[Collection entries]
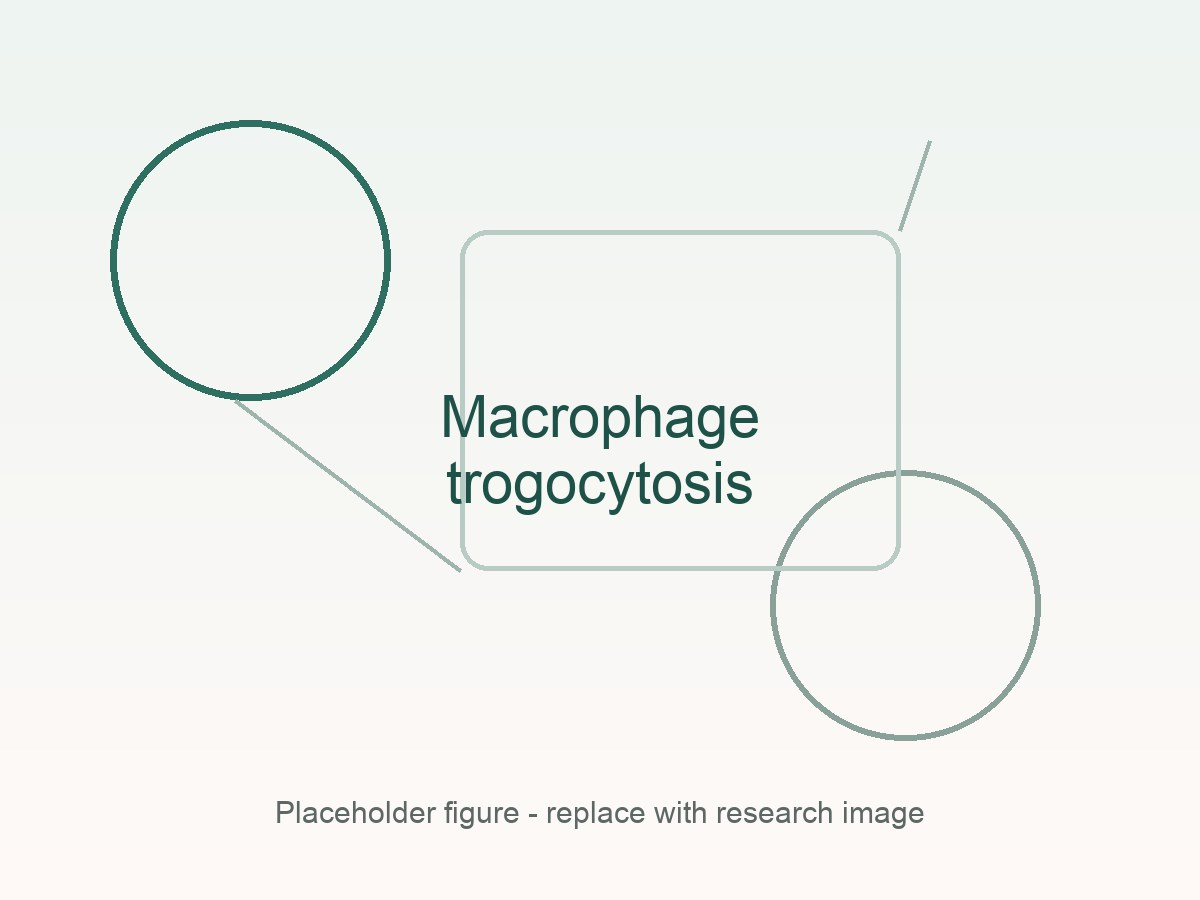
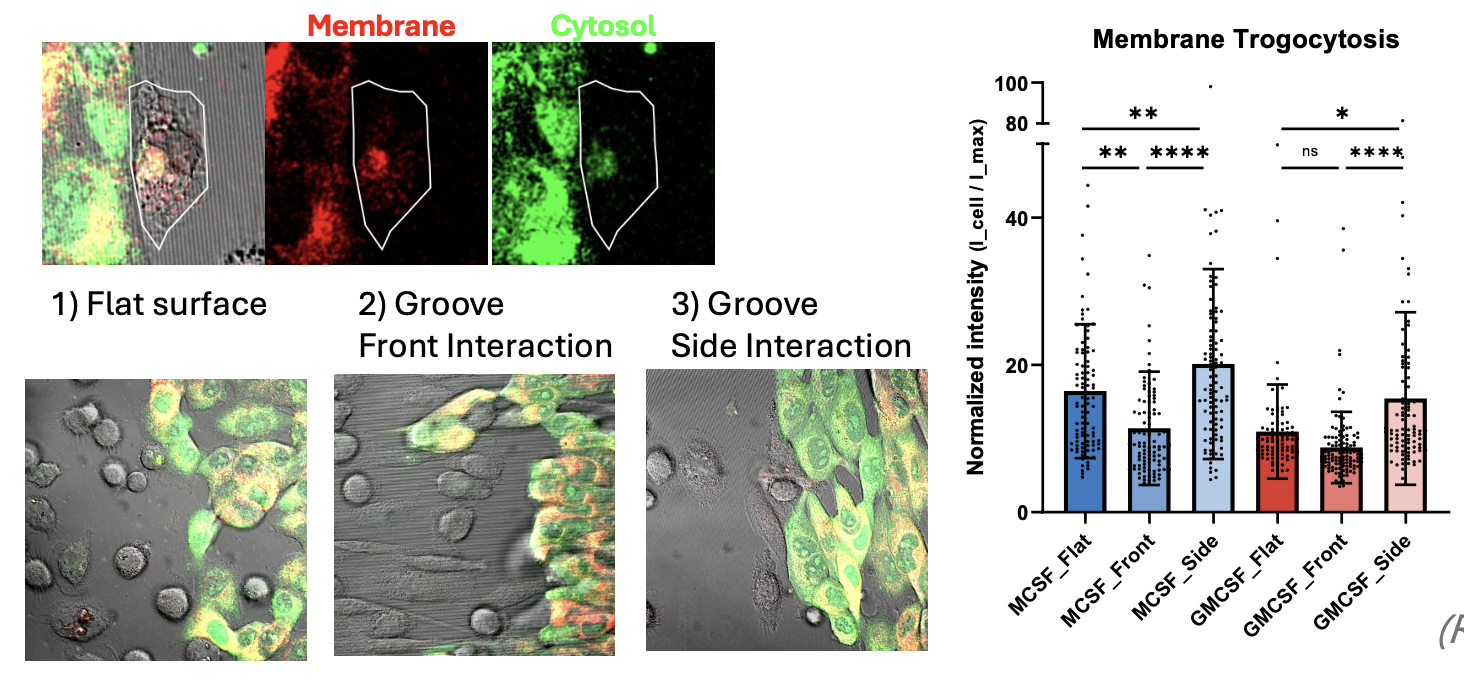
Update research images and editing guide

diff --git a/index.html b/index.html
@@ -120,8 +120,7 @@
         </div>
         <div class="project-grid">
           <article class="project-card">
-            <!-- TODO: Replace with an actual project figure: assets/images/research/phagocytosis.jpg. -->
-            <img src="assets/images/research/phagocytosis.jpg" alt="" loading="lazy">
+            <img src="assets/images/research/phagocytosis.jpg" alt="Macrophage phagocytosis analysis" loading="lazy">
             <div class="card-body">
               <p class="status">Master's Thesis</p>
               <h3>Quantitative Analysis of the Phagocytic Behaviors of Macrophages in Various Biochemical/Biophysical Environments</h3>
@@ -136,8 +135,7 @@
           </article>
 
           <article class="project-card">
-            <!-- TODO: Replace with an actual project figure: assets/images/research/trogocytosis.jpg. -->
-            <img src="assets/images/research/trogocytosis.jpg" alt="" loading="lazy">
+            <img src="assets/images/research/trogocytosis.jpg" alt="Macrophage trogocytosis during cancer cell interactions" loading="lazy">
             <div class="card-body">
               <p class="status">Research in progress</p>
               <h3>Spatial and Physical Regulation of Macrophage Trogocytosis during Interactions with Cancer Cells</h3>
@@ -152,8 +150,7 @@
           </article>
 
           <article class="project-card">
-            <!-- TODO: Replace with an actual project figure: assets/images/research/mps.jpg. -->
-            <img src="assets/images/research/mps.jpg" alt="" loading="lazy">
+            <img src="assets/images/research/mps.jpg" alt="3D microphysiological system for immunotherapy evaluation" loading="lazy">
             <div class="card-body">
               <p class="status">Research in progress</p>
               <h3>Development of 3D Microphysiological Systems for the Safety Evaluation of Immunotherapies</h3>

diff --git a/assets/css/style.css b/assets/css/style.css
@@ -299,9 +299,10 @@ ol {
 
 .project-card img {
   width: 100%;
-  aspect-ratio: 4 / 3;
-  object-fit: cover;
-  background: var(--surface-strong);
+  aspect-ratio: 16 / 10;
+  padding: 0.75rem;
+  object-fit: contain;
+  background: var(--surface);
   border-bottom: 1px solid var(--line);
 }
 

diff --git a/WEBSITE_EDITING_GUIDE_KR.md b/WEBSITE_EDITING_GUIDE_KR.md
@@ -1,0 +1,305 @@
+# Yoojin Lee 웹사이트 수정 가이드
+
+이 문서는 Yoojin Lee 개인 연구 웹사이트를 나중에 수정하거나 Codex에게 수정 요청할 때 참고하기 위한 한글 관리 문서입니다.
+
+## 1. 프로젝트 개요
+
+- 웹사이트 목적: Yoojin Lee의 개인 연구 웹사이트
+- GitHub Pages 주소: <https://yjinbio.github.io/>
+- GitHub 저장소: <https://github.com/yjinbio/yjinbio.github.io>
+- 로컬 작업 디렉토리: `~/Desktop/yoojin`
+- 웹사이트 본문 콘텐츠 언어: 주로 polished academic English
+- 관리/수정 안내 문서 언어: 한국어
+
+이 웹사이트는 Bioengineering, Immunology, Biomaterials, Immunoengineering 분야 연구자 프로필에 맞춘 정적 GitHub Pages 사이트입니다. 별도 빌드 과정 없이 `index.html`, CSS, 이미지, PDF 파일만으로 동작합니다.
+
+## 2. 주요 파일 구조 설명
+
+```text
+~/Desktop/yoojin/
+  index.html
+  README.md
+  WEBSITE_EDITING_GUIDE_KR.md
+  assets/
+    css/
+      style.css
+    files/
+      Yoojin_Lee_CV.pdf
+    images/
+      profile/
+        yoojin-lee.jpg
+      research/
+        phagocytosis.jpg
+        trogocytosis.jpg
+        mps.jpg
+```
+
+### `index.html`
+
+웹사이트의 메인 콘텐츠 파일입니다. 브라우저에서 보이는 대부분의 텍스트와 섹션 구조가 이 파일에 들어 있습니다.
+
+포함된 주요 섹션:
+
+- Landing / Hero
+- About
+- Research Interests
+- News
+- Research Projects
+- Education
+- Research Experience
+- Conferences
+- Patent
+- Skills
+- Contact
+
+웹사이트 문구, 링크, 섹션 순서, 항목 추가/삭제는 대부분 `index.html`에서 수정합니다.
+
+### `assets/css/style.css`
+
+전체 디자인과 레이아웃을 담당하는 CSS 파일입니다.
+
+주요 역할:
+
+- 글꼴, 색상, 간격, 배경색
+- 데스크톱/모바일 반응형 레이아웃
+- 상단 navigation 스타일
+- hero/profile 영역 스타일
+- 프로필 사진 크기와 둥근 모서리 스타일
+- Research Project 카드 스타일
+- Contact 링크 버튼 스타일
+
+디자인, 배치, 모바일 표시, 이미지 크기 문제는 주로 이 파일에서 수정합니다.
+
+### `assets/images/profile/yoojin-lee.jpg`
+
+웹사이트 상단 hero/profile 영역에 표시되는 프로필 사진입니다.
+
+사진을 교체할 때는 같은 파일명으로 덮어쓰면 `index.html`을 수정하지 않아도 됩니다.
+
+### `assets/images/research/`
+
+Research Projects 섹션에 표시되는 연구 프로젝트 이미지가 들어 있는 폴더입니다.
+
+현재 주요 이미지 경로:
+
+- `assets/images/research/phagocytosis.jpg`
+- `assets/images/research/trogocytosis.jpg`
+- `assets/images/research/mps.jpg`
+
+필요할 때 실제 연구 도식, 현미경 이미지, 실험 플랫폼 이미지 등으로 교체할 수 있습니다.
+
+### `assets/files/Yoojin_Lee_CV.pdf`
+
+웹사이트의 CV 링크에 연결되는 공개용 CV 파일입니다.
+
+중요: 이 파일은 웹사이트 방문자가 열람할 수 있는 공개 파일입니다. 공개용 CV에는 전화번호 등 민감한 개인정보를 제거하는 것을 권장합니다.
+
+### `README.md`
+
+프로젝트의 기본 설명, 로컬 실행 방법, GitHub Pages 배포 방법을 담은 영문 안내 문서입니다.
+
+저장소를 처음 보는 사람이나 GitHub Pages 배포 절차를 확인할 때 참고합니다.
+
+## 3. 자주 수정할 항목별 안내
+
+### 자기소개 문구 수정
+
+수정 파일: `index.html`
+
+About 섹션의 문단을 수정하면 됩니다. 웹사이트 본문은 영어로 유지하고, 학술적이면서 간결한 톤을 권장합니다.
+
+### Research Interests 수정
+
+수정 파일: `index.html`
+
+`Research Interests` 섹션의 bullet list를 수정합니다. 관심 분야는 너무 길게 쓰기보다 핵심 키워드 중심으로 유지하는 것이 좋습니다.
+
+### News 항목 추가/수정
+
+수정 파일: `index.html`
+
+`News` 또는 `Recent Updates` 섹션의 timeline list에 항목을 추가하거나 수정합니다. 날짜 형식은 기존과 비슷하게 `Nov. 2025`, `Apr. 2025`처럼 유지합니다.
+
+### Research Projects 수정
+
+수정 파일: `index.html`
+
+`Selected Projects` 섹션의 project card를 수정합니다. 각 프로젝트는 보통 다음 정보를 포함합니다.
+
+- Title
+- Status
+- Description
+- Keywords
+- Image
+
+프로젝트 설명은 polished academic English로 작성하고, 연구 성과를 과장하지 않도록 주의합니다.
+
+### Education 수정
+
+수정 파일: `index.html`
+
+`Education` 섹션에서 학교명, 학위명, 기간, 위치를 수정합니다. CV와 불일치하지 않게 관리하는 것이 중요합니다.
+
+### Research Experience 수정
+
+수정 파일: `index.html`
+
+`Research Experience` 섹션의 연구실, 직함, 기간, 지도교수, 주요 업무 bullet을 수정합니다. 경력 기간과 소속명은 CV와 일치시키는 것을 권장합니다.
+
+### Conferences 추가
+
+수정 파일: `index.html`
+
+`Conferences` 섹션에 새 conference entry를 추가합니다. 발표 제목, 발표 형식, 장소, 날짜를 확인한 뒤 추가합니다.
+
+### Patent 정보 수정
+
+수정 파일: `index.html`
+
+`Patent` 섹션에서 특허 제목, 역할, 출원 상태, 기관, 연도를 수정합니다. 출원번호나 등록번호를 공개해도 되는지 먼저 확인하는 것이 좋습니다.
+
+### Skills 수정
+
+수정 파일: `index.html`
+
+`Skills` 섹션에서 Laboratory, Programming, Languages 항목을 수정합니다. 과도하게 긴 목록보다는 연구 포지션 지원에 유용한 핵심 기술을 유지하는 것이 좋습니다.
+
+### 프로필 사진 교체
+
+수정 파일:
+
+- `assets/images/profile/yoojin-lee.jpg`
+- 필요 시 `assets/css/style.css`
+
+새 사진을 같은 경로와 파일명으로 교체하면 됩니다. 사진 비율이 크게 바뀌어 얼굴이 잘리거나 모바일에서 어색하게 보이면 `assets/css/style.css`의 `.profile-photo` 스타일을 조정합니다.
+
+### CV PDF 교체
+
+수정 파일: `assets/files/Yoojin_Lee_CV.pdf`
+
+새 공개용 CV 파일을 같은 이름으로 덮어쓰면 됩니다. 파일명이나 경로를 바꾸는 경우에는 `index.html`의 CV 링크도 함께 수정해야 합니다.
+
+### Google Scholar / ORCID 링크 추가
+
+수정 파일: `index.html`
+
+hero 영역의 profile links 근처에 있는 Google Scholar / ORCID placeholder를 실제 링크로 바꾸면 됩니다. Contact 영역에도 같은 스타일로 추가할 수 있습니다.
+
+### 연구 이미지 교체
+
+수정 파일:
+
+- `assets/images/research/phagocytosis.jpg`
+- `assets/images/research/trogocytosis.jpg`
+- `assets/images/research/mps.jpg`
+- 필요 시 `assets/css/style.css`
+
+같은 파일명으로 이미지를 교체하면 `index.html` 수정 없이 반영됩니다. 이미지가 잘리거나 비율이 어색하면 `.project-card img` 스타일을 조정합니다.
+
+## 4. 로컬 미리보기 방법
+
+터미널에서 다음 명령어를 실행합니다.
+
+```bash
+cd ~/Desktop/yoojin
+python3 -m http.server 8000
+```
+
+브라우저에서 다음 주소를 엽니다.
+
+```text
+http://localhost:8000
+```
+
+포트 `8000`이 이미 사용 중이면 다른 포트를 사용할 수 있습니다.
+
+```bash
+python3 -m http.server 8001
+```
+
+이 경우 브라우저에서 다음 주소를 엽니다.
+
+```text
+http://localhost:8001
+```
+
+## 5. GitHub Pages 업데이트 방법
+
+수정 후 배포할 때는 다음 명령어를 사용합니다.
+
+```bash
+cd ~/Desktop/yoojin
+git status
+git add .
+git commit -m "Update website"
+git push
+```
+
+`git push`가 완료된 뒤 보통 몇 분 안에 GitHub Pages 사이트에 반영됩니다.
+
+배포 주소:
+
+```text
+https://yjinbio.github.io/
+```
+
+반영이 늦어지는 경우 GitHub 저장소의 Actions 또는 Pages 설정에서 배포 상태를 확인합니다.
+
+## 6. 개인정보 주의사항
+
+- 전화번호는 웹사이트에 노출하지 않는 것을 권장합니다.
+- CV PDF에 전화번호가 들어 있으면 웹사이트 방문자가 해당 정보를 볼 수 있습니다.
+- 공개용 CV는 전화번호 제거 버전을 사용하는 것을 권장합니다.
+- 원본 CV나 Research Summary PDF를 프로젝트 루트 디렉토리에 그대로 두면 `git add .` 실행 시 GitHub에 올라갈 수 있으므로 주의해야 합니다.
+- 공개하고 싶지 않은 파일은 git에 추가하지 않거나 `.gitignore`에 넣어야 합니다.
+- 이메일, LinkedIn, CV처럼 공개해도 되는 정보만 웹사이트에 표시하는 것이 좋습니다.
+- 특허 출원번호, 논문 원고, 미공개 연구 이미지 등은 공개 가능 여부를 확인한 뒤 올려야 합니다.
+
+## 7. Codex 수정 요청 예시 프롬프트
+
+### 예시 1: News 추가
+
+```text
+WEBSITE_EDITING_GUIDE_KR.md를 참고해서 웹사이트를 수정해주세요. index.html의 News 섹션에 다음 항목을 추가해주세요: [날짜]: [내용]. 기존 스타일과 톤을 유지하고, 수정 후 한국어로 변경 파일을 요약해주세요.
+```
+
+### 예시 2: Research project 수정
+
+```text
+Research Projects 섹션에서 [프로젝트명] 설명을 다음 내용으로 자연스럽게 다듬어주세요: [내용]. 학술적이고 간결한 영어 문체를 유지해주세요.
+```
+
+### 예시 3: CV 교체
+
+```text
+assets/files/Yoojin_Lee_CV.pdf를 새 공개용 CV로 교체했습니다. CV 링크가 정상적으로 연결되는지 확인하고 README 또는 관련 설명이 필요하면 업데이트해주세요.
+```
+
+### 예시 4: 프로필 사진 교체
+
+```text
+assets/images/profile/yoojin-lee.jpg를 새 사진으로 교체했습니다. 이미지 비율과 모바일 표시가 자연스러운지 확인하고 필요한 CSS를 조정해주세요.
+```
+
+### 예시 5: Google Scholar / ORCID 추가
+
+```text
+Google Scholar 링크와 ORCID 링크를 추가해주세요. hero/contact 영역에 Email, LinkedIn, CV와 같은 스타일로 자연스럽게 배치해주세요.
+```
+
+### 예시 6: 전체 점검
+
+```text
+웹사이트 전체를 점검해주세요. 모바일 반응형, 링크 동작, 오타, 중복 정보, 개인정보 노출 여부를 확인하고 필요한 최소 수정만 반영해주세요.
+```
+
+## 8. 작업 원칙
+
+- 제공되지 않은 논문, 수상, 소속, 링크는 임의로 만들지 않습니다.
+- 웹사이트 본문은 polished academic English를 유지합니다.
+- 작업 요약과 설명은 한국어로 작성합니다.
+- 미니멀하고 학술적인 스타일을 유지합니다.
+- 불필요한 외부 스크립트나 무거운 프레임워크를 추가하지 않습니다.
+- 전화번호 등 민감한 개인정보는 새로 노출하지 않습니다.
+- 기존 디자인과 파일 구조를 크게 바꾸기보다 필요한 부분만 정확히 수정합니다.
+- 배포 전에는 로컬 미리보기로 링크, 이미지, 모바일 표시를 확인하는 것을 권장합니다.

diff --git a/README.md b/README.md
@@ -46,11 +46,11 @@ git push -u origin main
 - `assets/css/style.css`: Site styling and responsive layout.
 - `assets/files/Yoojin_Lee_CV.pdf`: Public CV link used by the website.
 - `assets/images/profile/yoojin-lee.jpg`: Profile photo used in the landing section.
-- `assets/images/research/`: Placeholder folder for future research figures.
+- `assets/images/research/`: Research project images used in the project cards.
 
 ## Manual Updates Still Needed
 
-- Replace the research placeholder images:
+- Replace the research project images as needed:
   - `assets/images/research/phagocytosis.jpg`
   - `assets/images/research/trogocytosis.jpg`
   - `assets/images/research/mps.jpg`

Your objective => Go through the lines above and count those with the string "섹션에서". Reply with the count and nothing more.

Written answer => 4